▶ [THE PROBLEM]: Give the number of lines in the records below that contain the word "docker". State only that number.

======== EXCERPTED DATA ========

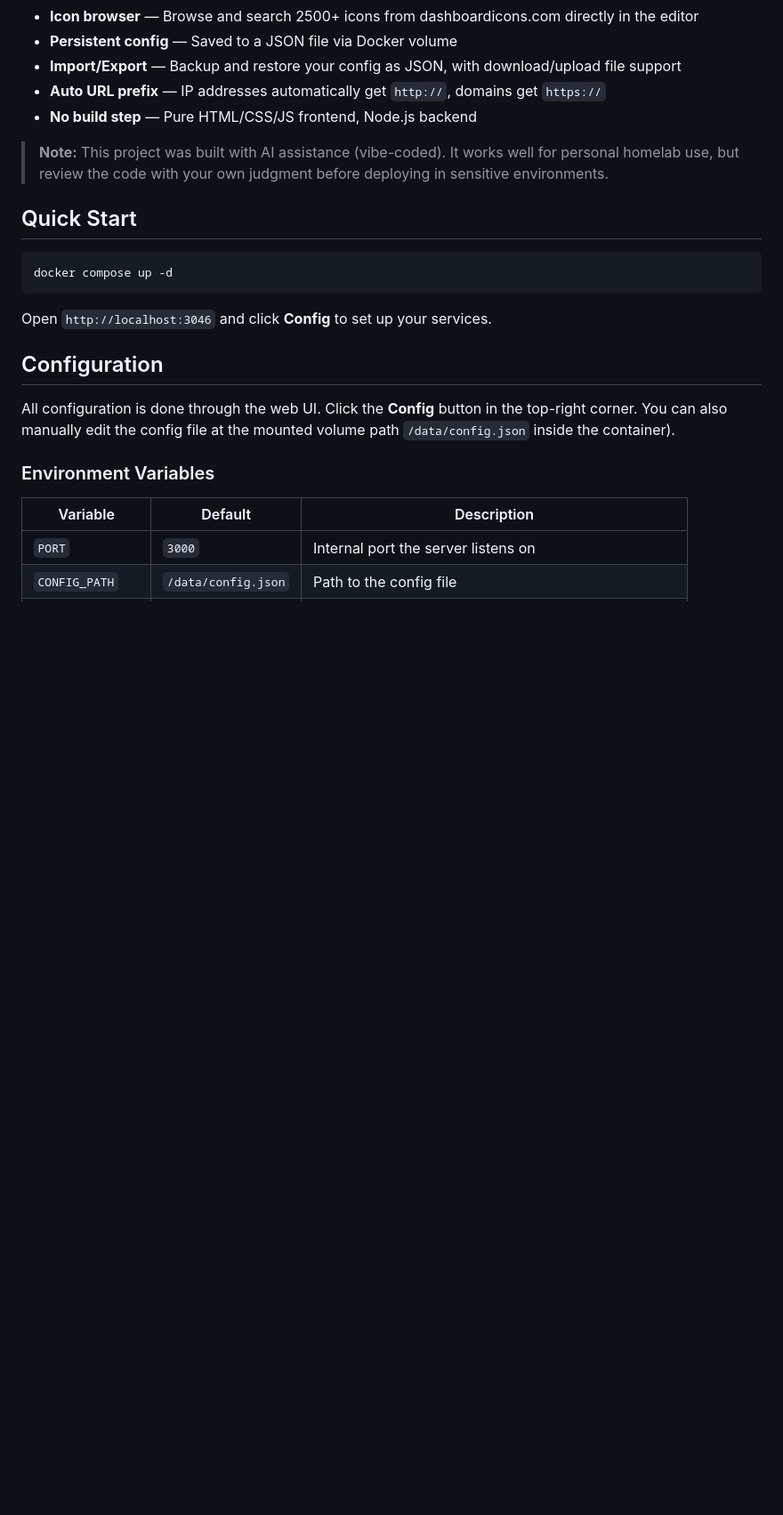
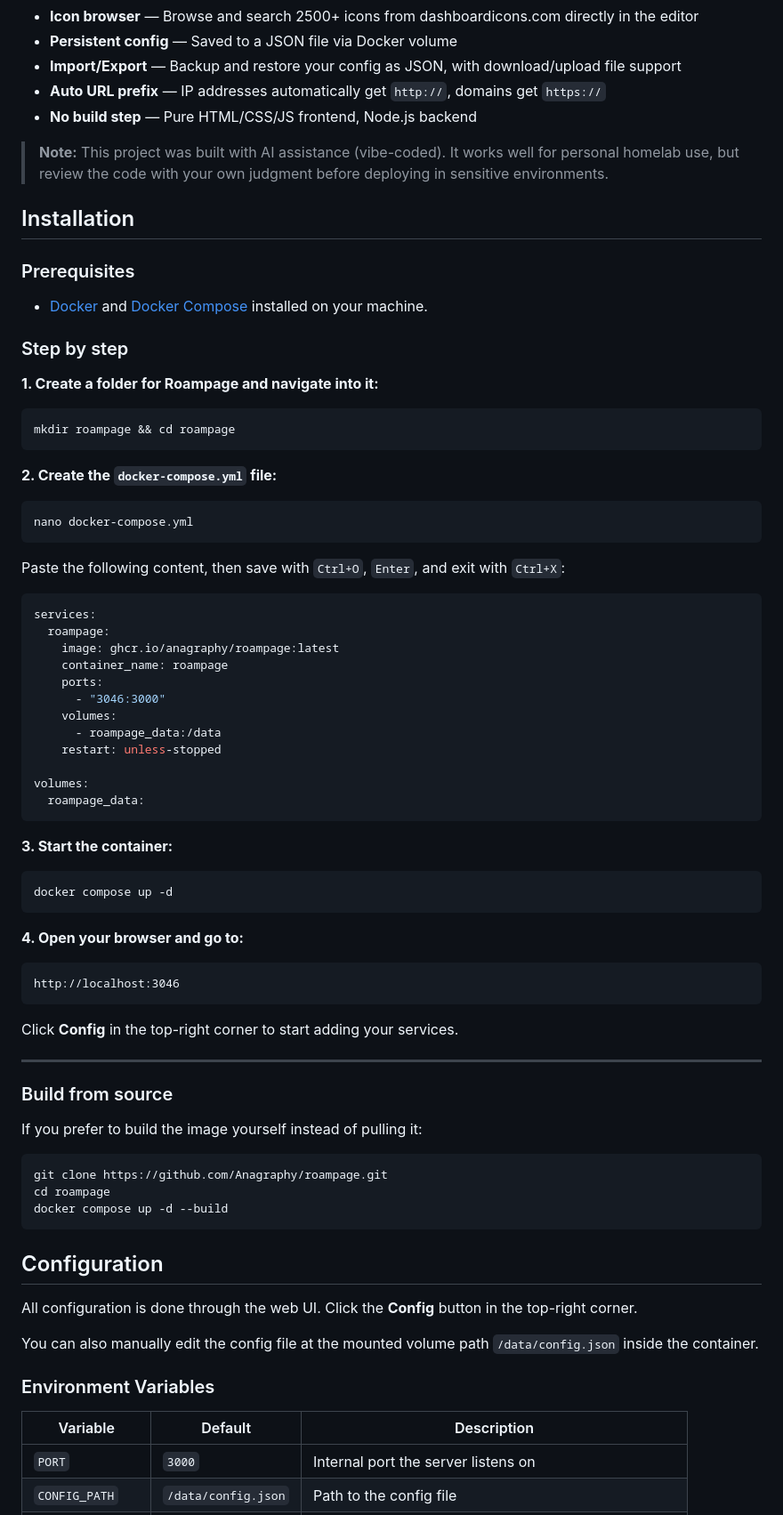
Before and after one commit to Anagraphy/roampage, a Markdown page: README.md, the part around one of its changes. Shown at 89% size. Rendered like a GitHub page; blank space fills up the shorter version.

Commit message:
docs: rewrite README with beginner-friendly installation steps

````diff
--- a/README.md
+++ b/README.md
@@ -13,16 +14,72 @@ A self-hosted, responsive dashboard for your services. Fully configurable from t
 - **Import/Export** — Backup and restore your config as JSON, with download/upload file support
 - **Auto URL prefix** — IP addresses automatically get `http://`, domains get `https://`
 - **No build step** — Pure HTML/CSS/JS frontend, Node.js backend
+
 > **Note:** This project was built with AI assistance (vibe-coded). It works well for personal homelab use, but review the code with your own judgment before deploying in sensitive environments.
 
-## Quick Start
+## Installation
+
+### Prerequisites
+- [Docker](https://docs.docker.com/get-docker/) and [Docker Compose](https://docs.docker.com/compose/install/) installed on your machine.
+
+### Step by step
+
+**1. Create a folder for Roampage and navigate into it:**
+```bash
+mkdir roampage && cd roampage
+```
+
+**2. Create the `docker-compose.yml` file:**
+```bash
+nano docker-compose.yml
+```
+
+Paste the following content, then save with `Ctrl+O`, `Enter`, and exit with `Ctrl+X`:
+```yaml
+services:
+  roampage:
+    image: ghcr.io/anagraphy/roampage:latest
+    container_name: roampage
+    ports:
+      - "3046:3000"
+    volumes:
+      - roampage_data:/data
+    restart: unless-stopped
+
+volumes:
+  roampage_data:
+```
+
+**3. Start the container:**
 ```bash
 docker compose up -d
 ```
-Open `http://localhost:3046` and click **Config** to set up your services.
+
+**4. Open your browser and go to:**
+```
+http://localhost:3046
+```
+
+Click **Config** in the top-right corner to start adding your services.
+
+---
+
+### Build from source
+
+If you prefer to build the image yourself instead of pulling it:
+
+```bash
+git clone https://github.com/Anagraphy/roampage.git
+cd roampage
+docker compose up -d --build
+```
+
 ## Configuration
+
 All configuration is done through the web UI. Click the **Config** button in the top-right corner.
-You can also manually edit the config file at the mounted volume path `/data/config.json` inside the container).
+
+You can also manually edit the config file at the mounted volume path `/data/config.json` inside the container.
+
 ### Environment Variables
 | Variable | Default | Description |
 |---|---|---|
````
Also changed, not shown: other parts of README.md (+7 -15 lines).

========

▶ [EXPECTED ANSWER]: 5